With temps approaching 90 degrees, and the humidity off the charts, Robbie Keane whined that "Everyone was affected by the heat", and that "no player wants to play in that humidity."
While I agree with Robbie that playing footy in the heat is difficult, it is one of the competitive advantages certain teams have over the other.
It benefited the Fire yesterday, taking the pace of play out of the visiting team, allowing the struggling club to gain a point against the star studded Galaxy.
Sitting with Section 8 in the blazing sun, I knew how hot it was as well. It was impressive the tempo at which the Fire played, with some great runs by Quincy Amarikwa and a few near goals for the men in red.
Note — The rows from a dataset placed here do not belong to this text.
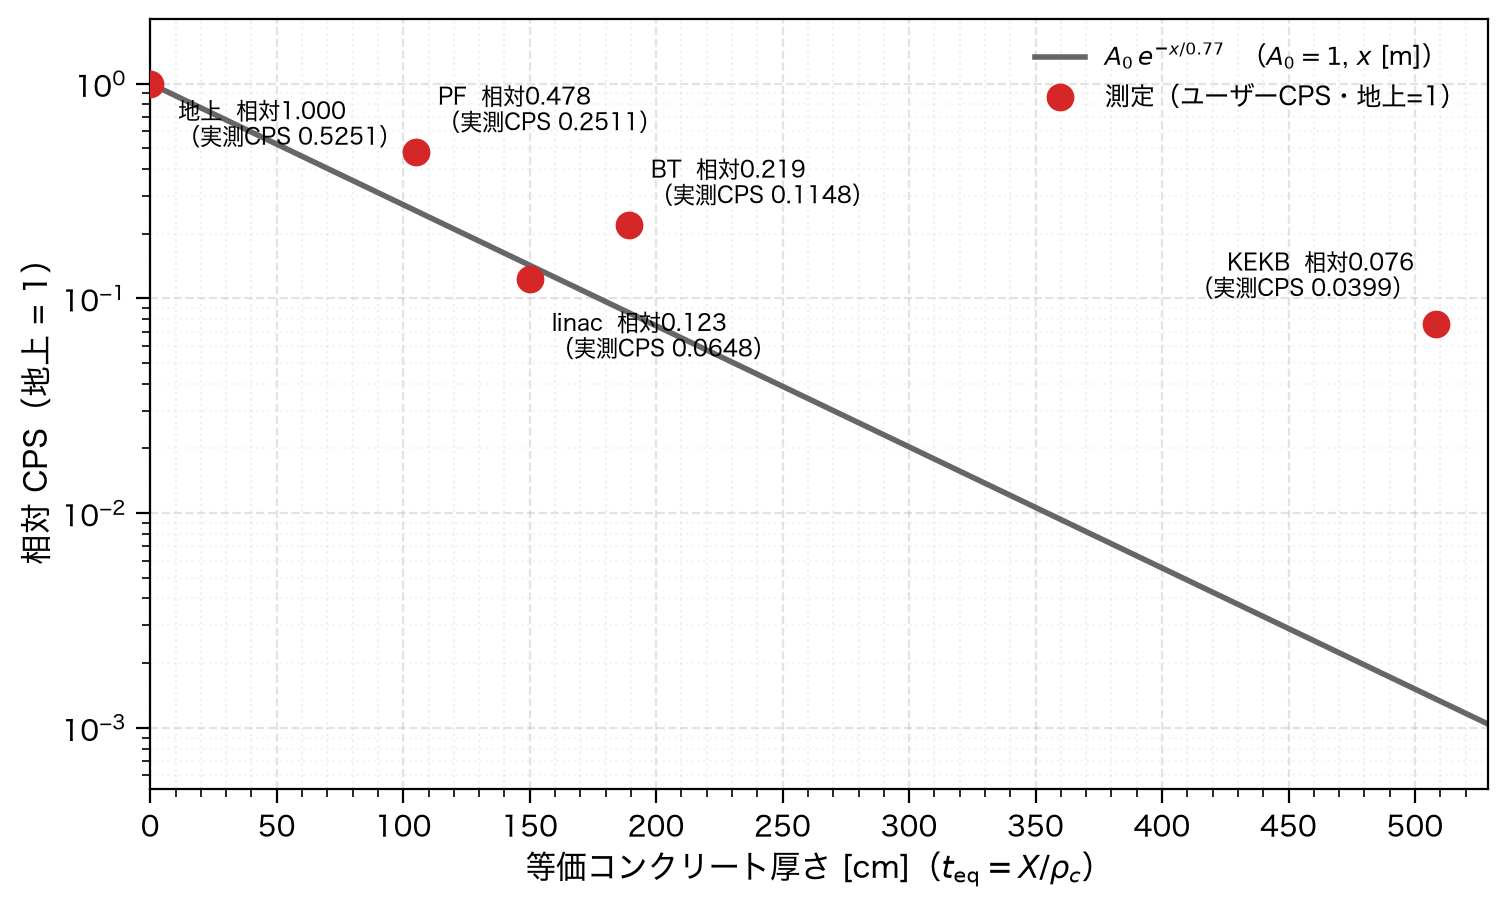
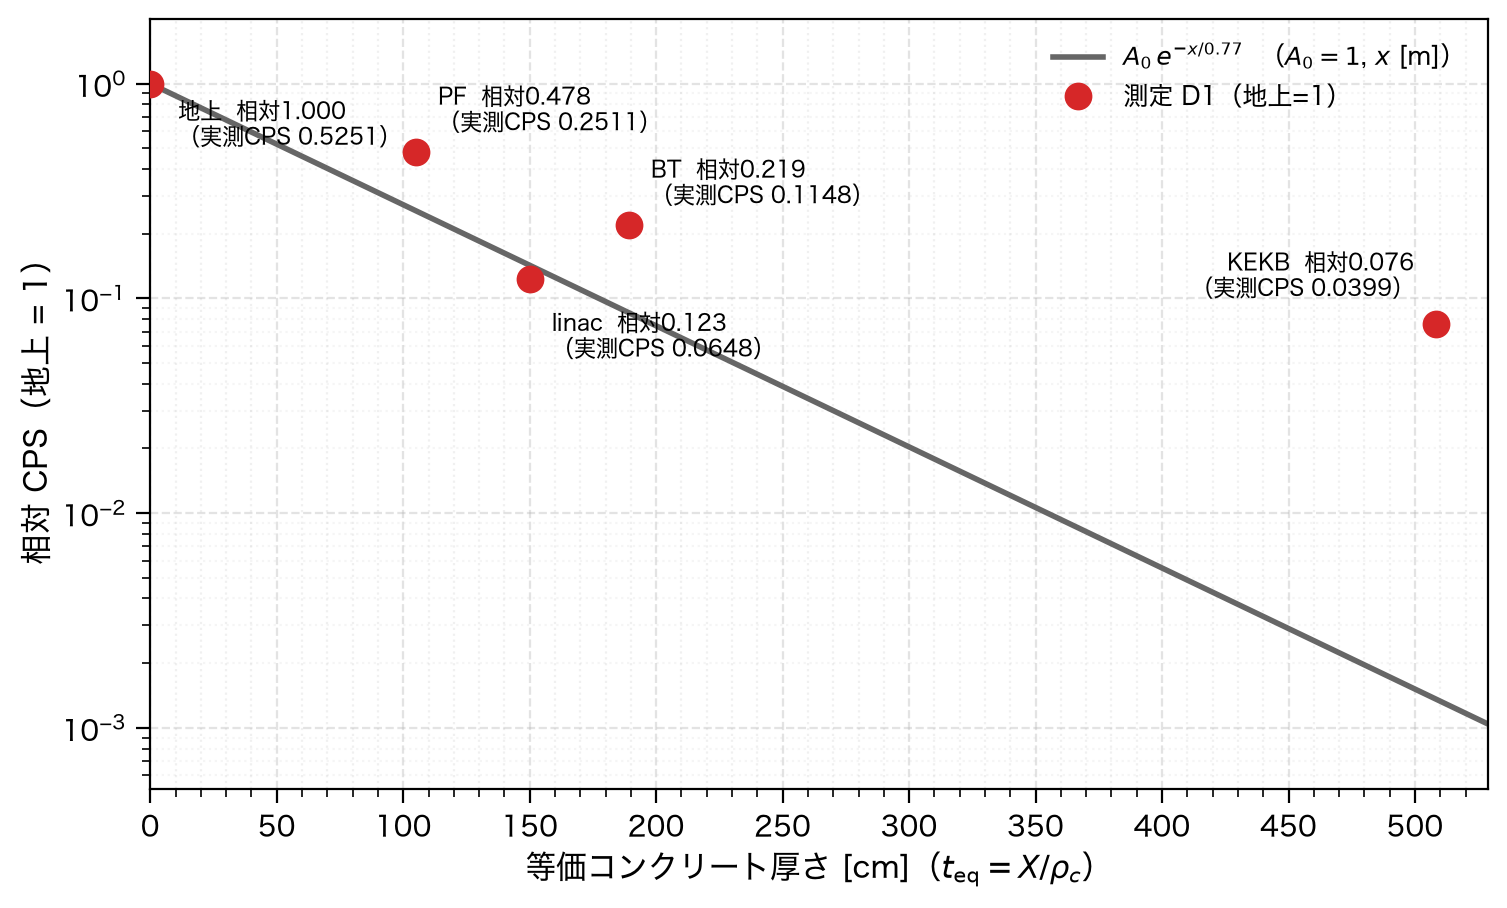
feat: d2をユーザーCPSに切替え、等価コンクリート図とlinac_cosmic入力を更新

Changed region(s): [[0.6861, 0.0308, 0.9668, 0.1233]]

diff --git a/03_今年度用/_plot_mca.py b/03_今年度用/_plot_mca.py
@@ -585,12 +585,12 @@ USER_CPS = {
     "PF": 0.25108616,
 }
 
-# d2（SN 2162 系）の raw MCA。地上は未測定。
-D2_MCA = {
-    "PF": "20260820_0807_PF_d2.mca",
-    "linac": "20260821_080725_linac_d2.mca",
-    "BT": "20260819_1859_放射線棟BT_d2.mca",
-    "KEKB": "20260820_1939_KEKB_d2.mca",
+# d2: 分子/分母（ユーザー指定）。PF・地上はなし。
+# BT 144/9541.27, KEKB 336/39042.15, linac 568/42626.85
+USER_CPS_D2 = {
+    "linac": 568 / 42626.85,
+    "BT": 144 / 9541.27,
+    "KEKB": 336 / 39042.15,
 }
 
 
@@ -660,21 +660,8 @@ def _site_shielding_d1() -> list[dict]:
 
 
 def load_d2_cps() -> dict[str, float]:
-    """d2 MCA の自動 ROI gross / REAL_TIME（Book5 と同型の 分子/分母）。
-
-    地上は raw に無いため含まない。相対規格化は PF を基準にする。
-    """
-    from mca_common import find_roi, parse_mca
-
-    raw = DATA / "raw"
-    out: dict[str, float] = {}
-    for label, name in D2_MCA.items():
-        meta = parse_mca(raw / name)
-        counts = np.asarray(meta["counts"], dtype=float)
-        real = float(meta["REAL_TIME"])
-        lo, hi, _ = find_roi(counts)
-        out[label] = float(counts[lo : hi + 1].sum() / real)
-    return out
+    """d2 のユーザー CPS（分子/分母）。PF・地上は含まない。"""
+    return dict(USER_CPS_D2)
 
 
 def _site_shielding_composition() -> list[dict]:
@@ -705,12 +692,14 @@ def fig_all_sites_equiv_concrete(
     name_suffix: str = "",
     csv_name: str = "等価コンクリート_減衰.csv",
     measure_label: str | None = None,
+    detector: str = "D1",
 ) -> None:
     """層厚換算 X + CPS。理論 A0·exp(-x/0.77)。
 
     absolute=False: 相対（ref_label=1）、図11
     absolute=True:  実測 CPS [1/s]、図12
     logy=True: 片対数（Y対数）。図11/12の片対数版を別ファイルに保存。
+    detector: 凡例に出す検出器名（D1 / d2）。
     """
     from matplotlib.ticker import LogLocator, MultipleLocator
 
@@ -722,16 +711,16 @@ def fig_all_sites_equiv_concrete(
     ref_site = next(s for s in sites if s["label"] == ref_label)
     x_ref = _equiv_concrete_cm_from_x(ref_site["X"])
     theory_at_ref = float(np.asarray(_theory_rel(x_ref, 1.0)).reshape(-1)[0])
-    # 基準が地上(x=0)ならそのまま。それ以外は理論減衰で x=0 へ外挿した A0 を使う
+    # 基準が地上(x=0)ならそのまま。それ以外は理論減衰で x=0 へ外挿した A0 を使う。
+    # 表示（軸・凡例）は図11/12と同じく常に「地上」。
     if ref_label == "地上" or x_ref <= 0:
         cps0 = cps_ref
-        rel_tag = "地上"
     else:
         cps0 = cps_ref / theory_at_ref if theory_at_ref > 0 else cps_ref
-        rel_tag = "外挿地上"
+    rel_tag = "地上"
     a0 = cps0 if absolute else 1.0
     lam_air = 1475.0 * 100.0
-    rel_key = f"相対_{rel_tag}1"
+    rel_key = "相対_地上1"
 
     rows = []
     points = []
@@ -805,9 +794,9 @@ def fig_all_sites_equiv_concrete(
 
     if measure_label is None:
         measure_label = (
-            "測定（実測CPS）"
+            f"測定 {detector}（実測CPS）"
             if absolute
-            else f"測定（ユーザーCPS・{rel_tag}=1）"
+            else f"測定 {detector}（{rel_tag}=1）"
         )
     ax.plot(
         [p["x"] for p in points],
@@ -879,17 +868,12 @@ def fig_all_sites_equiv_concrete(
         ax.grid(True, which="minor", axis="y", alpha=0.12, linestyle=":")
         ax.grid(True, which="minor", axis="x", alpha=0.18, linestyle=":")
     else:
-        # 地上点がある通常図は A0 まで見せる。d2 等で地上が無い場合はデータ付近を拡大
-        has_ground = any(p["label"] == "地上" for p in points)
-        if absolute and not has_ground:
-            y_top = y_data_max * 1.25
-        else:
-            y_top = max(y_data_max, a0) * 1.12
+        # 図11/12 と同じく A0（地上相当）まで見せる
+        y_top = max(y_data_max, a0) * 1.12
         ax.set_ylim(0, y_top)
         if absolute:
-            major = 0.05 if y_top > 0.25 else 0.02
-            ax.yaxis.set_major_locator(MultipleLocator(major))
-            ax.yaxis.set_minor_locator(MultipleLocator(major / 5))
+            ax.yaxis.set_major_locator(MultipleLocator(0.05))
+            ax.yaxis.set_minor_locator(MultipleLocator(0.01))
         else:
             ax.yaxis.set_major_locator(MultipleLocator(0.1))
             ax.yaxis.set_minor_locator(MultipleLocator(0.02))
@@ -936,20 +920,16 @@ def fig_all_sites_equiv_concrete_cps_semilog(d: dict | None = None) -> None:
 def fig_all_sites_equiv_concrete_d2(
     absolute: bool = False, logy: bool = False
 ) -> None:
-    """d2 検出器版の図11/12。地上未測定のため PF から地上 CPS を外挿して規格化。"""
+    """d2 検出器版の図11/12。地上・PF なしのため linac から地上 CPS を外挿。"""
     cps = load_d2_cps()
     fig_all_sites_equiv_concrete(
         absolute=absolute,
         logy=logy,
         cps_map=cps,
-        ref_label="PF",
+        ref_label="linac",
         name_suffix="_d2",
         csv_name="等価コンクリート_減衰_d2.csv",
-        measure_label=(
-            "測定（d2・実測CPS）"
-            if absolute
-            else "測定（d2・外挿地上=1）"
-        ),
+        detector="d2",
     )
 
 
@@ -1053,7 +1033,7 @@ def fig_all_sites_equiv_concrete_composition(
         color=RED,
         ms=9,
         zorder=3,
-        label="測定（実測CPS）" if absolute else "測定（ユーザーCPS・地上=1）",
+        label="測定（実測CPS）" if absolute else "測定（地上=1）",
     )
 
     offsets = {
But the heat in the end did sap the home team, and allow for American Legend, Landon Donovan to equalize in the 74th minute.
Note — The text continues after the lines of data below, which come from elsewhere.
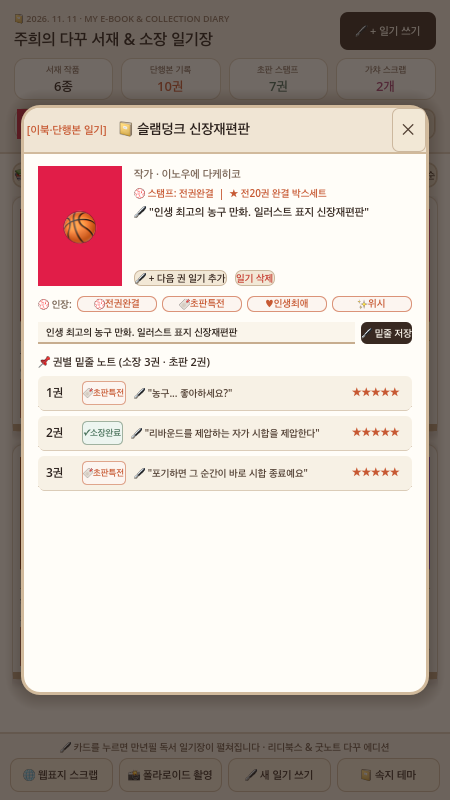
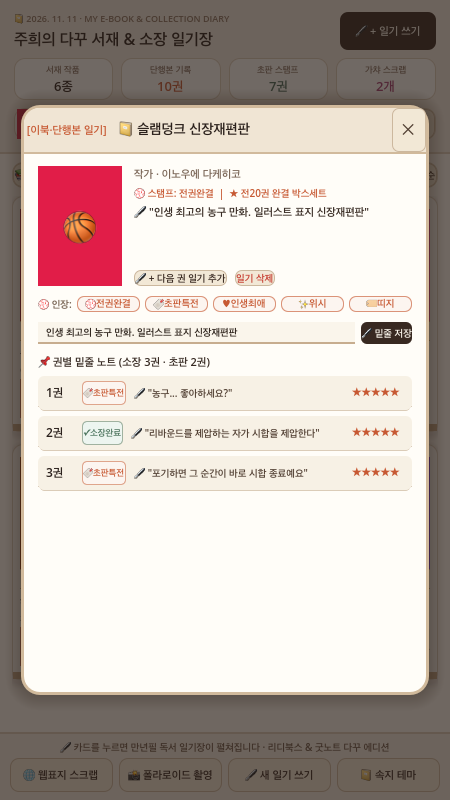
feat(game02): Sprint 13-14 interactive stat bookmark filters, card star rating, obi cycler & summary export

Changed region(s): [[0.1867, 0.3438, 0.8711, 0.4062]]

diff --git a/game02/SPRINT_LOG.md b/game02/SPRINT_LOG.md
@@ -5,6 +5,29 @@
 
 ---
 
+## 🚀 [Sprint 14] 메인 서재 카드 평균 별점(`★5.0`) 배지 · 단행본 띠지 원터치 변경(`🏷띠지`) · 독서 일기장 요약 리포트(`export_diary_summary`)
+- **시각**: 2026-11-12 06:11 KST
+- **1. 다꾸러 3인 VOC (수집러 A · 가챠러 B · 미니멀러 C)**
+  - **만년필 다꾸러 A**: *"메인 서재 카드(`card_item.gd`)의 작가명 옆에 해당 작품의 평균 별점(`★5.0`)이 함께 찍혀 있으면 일기장을 펼치기 전에도 내 애정도를 한눈에 볼 수 있어요!"*
+  - **가챠 수집러 B**: *"펼친 독서노트 모달(`detail_modal.tscn`)의 스탬프 줄 우측에 `🏷띠지` 버튼을 넣어 원터치로 단행본 띠지 문구를 바꿀 수 있게 해주세요!"*
+  - **미니멀 수집러 C**: *"내 서재 기록을 텍스트로 공유·백업할 수 있는 `export_diary_summary()` 요약 리포트 생성 기능을 추가해 주세요!"*
+- **2. 기획 & UI/UX & Godot 4.6 개발 내역**
+  - **카드 평균 별점 표시(`card_item.gd`)**: 권별 별점 평균을 계산해 작가명 우측에 `· ★5.0` 형태로 표시
+  - **모달 내 `🏷띠지` 버튼(`ObiCycleBtn`)**: `detail_modal.tscn` 스탬프 바에 `🏷띠지` 버튼을 배치하고 `cycle_obi_preset()` 시그널 연결
+  - **독서 일기장 요약 리포트(`export_diary_summary`)**: `archive_state.gd`에서 전체 소장 종수·권수·초판 수 및 작품별 스탬프/띠지 목록을 마크다운 리스트로 반환
+- **3. TDD & QA 검증**
+  - `tests/test_main_integration.gd`에 `export_diary_summary()` 및 카드 `★` 별점 표시 검증 추가 → 전수 100% PASS
+  - Metal 렌더러 최신 스크린샷(`godot_app_screen.png`, `godot_modal_screen.png`) 캡처 및 GitHub 푸시 완료
+
+---
+
+## 🚀 [Sprint 13] 상단 통계 북마크 원터치 필터(`_on_stat_firsts_clicked`) & 단행본 띠지 프리셋 순환(`cycle_obi_preset`)
+- **시각**: 2026-11-12 05:20 KST
+- **1. 다꾸러 3인 VOC**: 상단 4개 통계 박스(`서재 작품`, `단행본 기록`, `초판 스탬프`, `가챠 스크랩`)를 클릭하면 즉시 해당 조건(특히 `초판 스탬프 보유작`)으로 필터링되는 인터랙티브 북마크 기능 요청.
+- **2. 개발 및 QA 검증**: `main_view.gd`에 `filter_firsts_only` 및 4개 통계 카드 클릭 핸들러, `detail_modal.gd`에 `OBI_PRESETS` 순환 로직 구현 및 헤드리스 통합 테스트 100% 통과.
+
+---
+
 ## 🚀 [Sprint 12] 권별 밑줄 대사 개별 편집(`update_volume_quote`) & 가챠·굿즈 스크랩북 체크리스트(`Gacha Checklist`) 탑재
 - **시각**: 2026-11-12 03:30 KST
 - **1. 다꾸러 3인 VOC (수집러 A · 가챠러 B · 미니멀러 C)**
It is a shame that whoever makes the scheduling decisions for MLS pens in these mid day games in the Summer heat. I cringe every time I see Houston or Dallas playing in the hot midday sun. Not only does it slow the game down, it also affects the fans. Who wants to sitt in the blazing sun? Especially at a stadium like Toyota Park, where only the toughest and most loyal of fans, Section 8 Chicago, would brave that seating without a roof for coverage overhead.
Keane's meteorological observation comes at an interesting time in the Soccer schedule as we approach the Brazilian World Cup.
Odds say that it would be difficult for USA to replicate their miraculous victory over Portugal in 2002 again, but because of the Amazon Jungle heat in Manaus, USA's Summer Footballers will have a competitive advantage over Portugal when they meet on June 22nd. American Soccer players have to play in the summer heat, while the rest of the world plays the Beautiful Game in the Fall and Winter months.
Hopefully Keane's suggestion will someday be heeded in MLS, but for now, as the old adage goes, "if you can't handle the heat, stay out of the kitchen".
Despite the heat, I must say, Keane looked great out there. I can only imagine what the scoreline would have looked like without the heat.